### WHAT IS REQUIRED
Scan the data, and whenever a line contains "style", copy it.

### EXTRACTED MATERIAL
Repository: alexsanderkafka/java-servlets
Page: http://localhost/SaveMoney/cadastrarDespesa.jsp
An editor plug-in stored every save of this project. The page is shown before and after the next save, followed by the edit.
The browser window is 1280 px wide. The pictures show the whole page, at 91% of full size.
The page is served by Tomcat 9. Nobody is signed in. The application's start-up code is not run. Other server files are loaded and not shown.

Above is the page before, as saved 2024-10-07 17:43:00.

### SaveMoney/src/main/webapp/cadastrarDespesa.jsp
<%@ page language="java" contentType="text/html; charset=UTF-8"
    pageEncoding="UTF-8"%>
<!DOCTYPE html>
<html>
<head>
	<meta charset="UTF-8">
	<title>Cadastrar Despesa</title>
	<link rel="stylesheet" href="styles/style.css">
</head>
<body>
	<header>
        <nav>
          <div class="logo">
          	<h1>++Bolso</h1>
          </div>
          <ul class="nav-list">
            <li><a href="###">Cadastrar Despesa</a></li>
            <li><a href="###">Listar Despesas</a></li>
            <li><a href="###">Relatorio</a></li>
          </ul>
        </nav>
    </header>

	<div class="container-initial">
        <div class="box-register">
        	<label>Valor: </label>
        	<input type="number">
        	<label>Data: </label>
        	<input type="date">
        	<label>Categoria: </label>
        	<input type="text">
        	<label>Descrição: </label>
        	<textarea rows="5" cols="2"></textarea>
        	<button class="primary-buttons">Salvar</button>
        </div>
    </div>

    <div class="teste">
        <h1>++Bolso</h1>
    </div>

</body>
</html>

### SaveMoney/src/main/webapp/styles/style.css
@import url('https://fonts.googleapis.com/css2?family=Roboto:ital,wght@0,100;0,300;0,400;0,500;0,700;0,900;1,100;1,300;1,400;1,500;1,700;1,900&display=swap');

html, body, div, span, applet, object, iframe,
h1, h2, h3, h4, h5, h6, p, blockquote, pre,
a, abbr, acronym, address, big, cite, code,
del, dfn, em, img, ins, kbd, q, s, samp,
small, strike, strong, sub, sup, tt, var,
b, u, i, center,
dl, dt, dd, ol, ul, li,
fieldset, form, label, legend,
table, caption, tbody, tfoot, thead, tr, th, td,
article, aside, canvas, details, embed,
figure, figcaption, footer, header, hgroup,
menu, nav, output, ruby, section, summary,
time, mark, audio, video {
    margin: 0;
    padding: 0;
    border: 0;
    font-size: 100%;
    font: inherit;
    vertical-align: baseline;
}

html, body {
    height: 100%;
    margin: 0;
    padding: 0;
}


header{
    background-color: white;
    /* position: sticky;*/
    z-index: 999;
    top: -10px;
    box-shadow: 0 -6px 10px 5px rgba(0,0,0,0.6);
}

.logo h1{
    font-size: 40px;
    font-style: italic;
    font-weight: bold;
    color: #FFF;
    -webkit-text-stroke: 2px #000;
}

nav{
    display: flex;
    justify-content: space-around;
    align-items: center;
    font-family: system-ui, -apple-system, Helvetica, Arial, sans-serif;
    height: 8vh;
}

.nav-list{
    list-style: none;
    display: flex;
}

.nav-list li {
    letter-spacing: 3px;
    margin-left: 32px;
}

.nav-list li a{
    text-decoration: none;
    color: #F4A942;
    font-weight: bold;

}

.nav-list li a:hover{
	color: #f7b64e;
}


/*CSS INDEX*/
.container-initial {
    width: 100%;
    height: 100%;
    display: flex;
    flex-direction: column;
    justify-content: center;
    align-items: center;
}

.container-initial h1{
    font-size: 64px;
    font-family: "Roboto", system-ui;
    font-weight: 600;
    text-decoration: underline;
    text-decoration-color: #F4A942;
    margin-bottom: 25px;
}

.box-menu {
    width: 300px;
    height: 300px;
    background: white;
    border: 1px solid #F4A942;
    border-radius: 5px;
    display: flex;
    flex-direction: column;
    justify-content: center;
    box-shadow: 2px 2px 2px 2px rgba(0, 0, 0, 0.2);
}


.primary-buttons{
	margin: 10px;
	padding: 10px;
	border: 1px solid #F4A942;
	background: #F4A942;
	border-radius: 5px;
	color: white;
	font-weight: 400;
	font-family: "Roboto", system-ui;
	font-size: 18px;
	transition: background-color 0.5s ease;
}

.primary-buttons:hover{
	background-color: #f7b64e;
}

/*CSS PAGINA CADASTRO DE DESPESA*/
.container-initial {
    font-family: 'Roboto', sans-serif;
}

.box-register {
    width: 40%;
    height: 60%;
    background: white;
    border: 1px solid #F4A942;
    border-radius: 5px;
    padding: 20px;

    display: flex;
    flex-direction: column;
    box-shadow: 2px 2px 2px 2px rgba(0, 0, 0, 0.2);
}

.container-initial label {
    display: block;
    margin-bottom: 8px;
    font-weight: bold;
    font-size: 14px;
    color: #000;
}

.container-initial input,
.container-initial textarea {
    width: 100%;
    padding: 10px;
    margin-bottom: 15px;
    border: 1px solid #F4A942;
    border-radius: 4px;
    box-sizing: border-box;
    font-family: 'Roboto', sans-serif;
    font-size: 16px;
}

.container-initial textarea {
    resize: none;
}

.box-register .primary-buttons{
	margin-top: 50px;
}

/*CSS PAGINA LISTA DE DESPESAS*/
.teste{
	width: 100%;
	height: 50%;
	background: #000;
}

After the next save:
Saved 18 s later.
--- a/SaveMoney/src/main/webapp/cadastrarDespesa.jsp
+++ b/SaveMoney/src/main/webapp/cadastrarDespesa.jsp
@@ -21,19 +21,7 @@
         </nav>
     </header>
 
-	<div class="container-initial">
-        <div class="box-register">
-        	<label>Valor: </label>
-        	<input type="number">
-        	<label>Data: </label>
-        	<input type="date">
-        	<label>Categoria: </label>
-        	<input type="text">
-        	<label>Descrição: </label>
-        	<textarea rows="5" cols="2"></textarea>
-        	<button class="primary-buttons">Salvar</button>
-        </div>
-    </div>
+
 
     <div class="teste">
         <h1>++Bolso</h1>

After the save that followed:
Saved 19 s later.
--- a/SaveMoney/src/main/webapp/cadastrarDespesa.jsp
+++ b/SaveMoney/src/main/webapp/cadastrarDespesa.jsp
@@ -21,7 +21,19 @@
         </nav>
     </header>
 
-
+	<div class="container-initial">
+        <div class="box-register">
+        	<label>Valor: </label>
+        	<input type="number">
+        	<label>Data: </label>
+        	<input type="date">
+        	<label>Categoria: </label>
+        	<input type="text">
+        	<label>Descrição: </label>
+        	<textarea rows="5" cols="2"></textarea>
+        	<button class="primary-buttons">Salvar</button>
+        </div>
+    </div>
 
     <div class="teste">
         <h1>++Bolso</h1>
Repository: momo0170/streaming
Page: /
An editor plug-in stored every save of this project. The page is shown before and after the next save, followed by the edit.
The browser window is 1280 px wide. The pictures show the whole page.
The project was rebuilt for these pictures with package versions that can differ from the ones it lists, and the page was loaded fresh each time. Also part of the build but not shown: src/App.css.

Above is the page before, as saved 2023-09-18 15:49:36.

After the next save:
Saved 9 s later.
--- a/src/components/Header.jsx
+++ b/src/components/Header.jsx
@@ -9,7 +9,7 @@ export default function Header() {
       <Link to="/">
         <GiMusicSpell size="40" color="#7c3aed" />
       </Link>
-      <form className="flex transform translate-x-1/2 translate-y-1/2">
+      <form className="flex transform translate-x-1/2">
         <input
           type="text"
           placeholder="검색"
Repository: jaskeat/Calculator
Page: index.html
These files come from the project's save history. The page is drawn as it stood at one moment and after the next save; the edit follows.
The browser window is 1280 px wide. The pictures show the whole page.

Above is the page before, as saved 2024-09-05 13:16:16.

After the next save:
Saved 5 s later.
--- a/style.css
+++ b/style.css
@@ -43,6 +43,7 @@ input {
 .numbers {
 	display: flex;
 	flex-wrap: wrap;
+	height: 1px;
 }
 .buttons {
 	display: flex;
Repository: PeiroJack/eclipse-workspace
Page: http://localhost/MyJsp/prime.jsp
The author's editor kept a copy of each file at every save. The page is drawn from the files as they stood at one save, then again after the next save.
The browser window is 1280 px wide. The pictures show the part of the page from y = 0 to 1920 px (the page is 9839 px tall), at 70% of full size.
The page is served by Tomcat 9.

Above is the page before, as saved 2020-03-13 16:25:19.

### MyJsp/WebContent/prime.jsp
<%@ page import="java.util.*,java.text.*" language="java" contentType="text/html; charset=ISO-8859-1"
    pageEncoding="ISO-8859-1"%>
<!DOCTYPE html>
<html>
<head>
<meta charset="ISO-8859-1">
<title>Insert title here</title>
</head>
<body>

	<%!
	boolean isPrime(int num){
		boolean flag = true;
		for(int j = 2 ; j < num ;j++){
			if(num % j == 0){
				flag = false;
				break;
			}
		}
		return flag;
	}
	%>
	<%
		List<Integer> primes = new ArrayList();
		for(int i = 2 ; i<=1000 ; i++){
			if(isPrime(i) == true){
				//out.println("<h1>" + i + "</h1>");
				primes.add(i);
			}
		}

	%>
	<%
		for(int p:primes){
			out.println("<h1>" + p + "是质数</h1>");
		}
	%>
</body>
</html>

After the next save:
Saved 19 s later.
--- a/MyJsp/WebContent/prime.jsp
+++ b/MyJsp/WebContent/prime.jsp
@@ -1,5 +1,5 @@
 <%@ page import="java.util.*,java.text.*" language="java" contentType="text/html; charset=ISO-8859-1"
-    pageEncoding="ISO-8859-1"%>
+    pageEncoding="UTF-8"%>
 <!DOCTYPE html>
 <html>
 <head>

### TASK ANSWER
	<link rel="stylesheet" href="styles/style.css">
### SaveMoney/src/main/webapp/styles/style.css
    font-style: italic;
    list-style: none;
--- a/style.css
+++ b/style.css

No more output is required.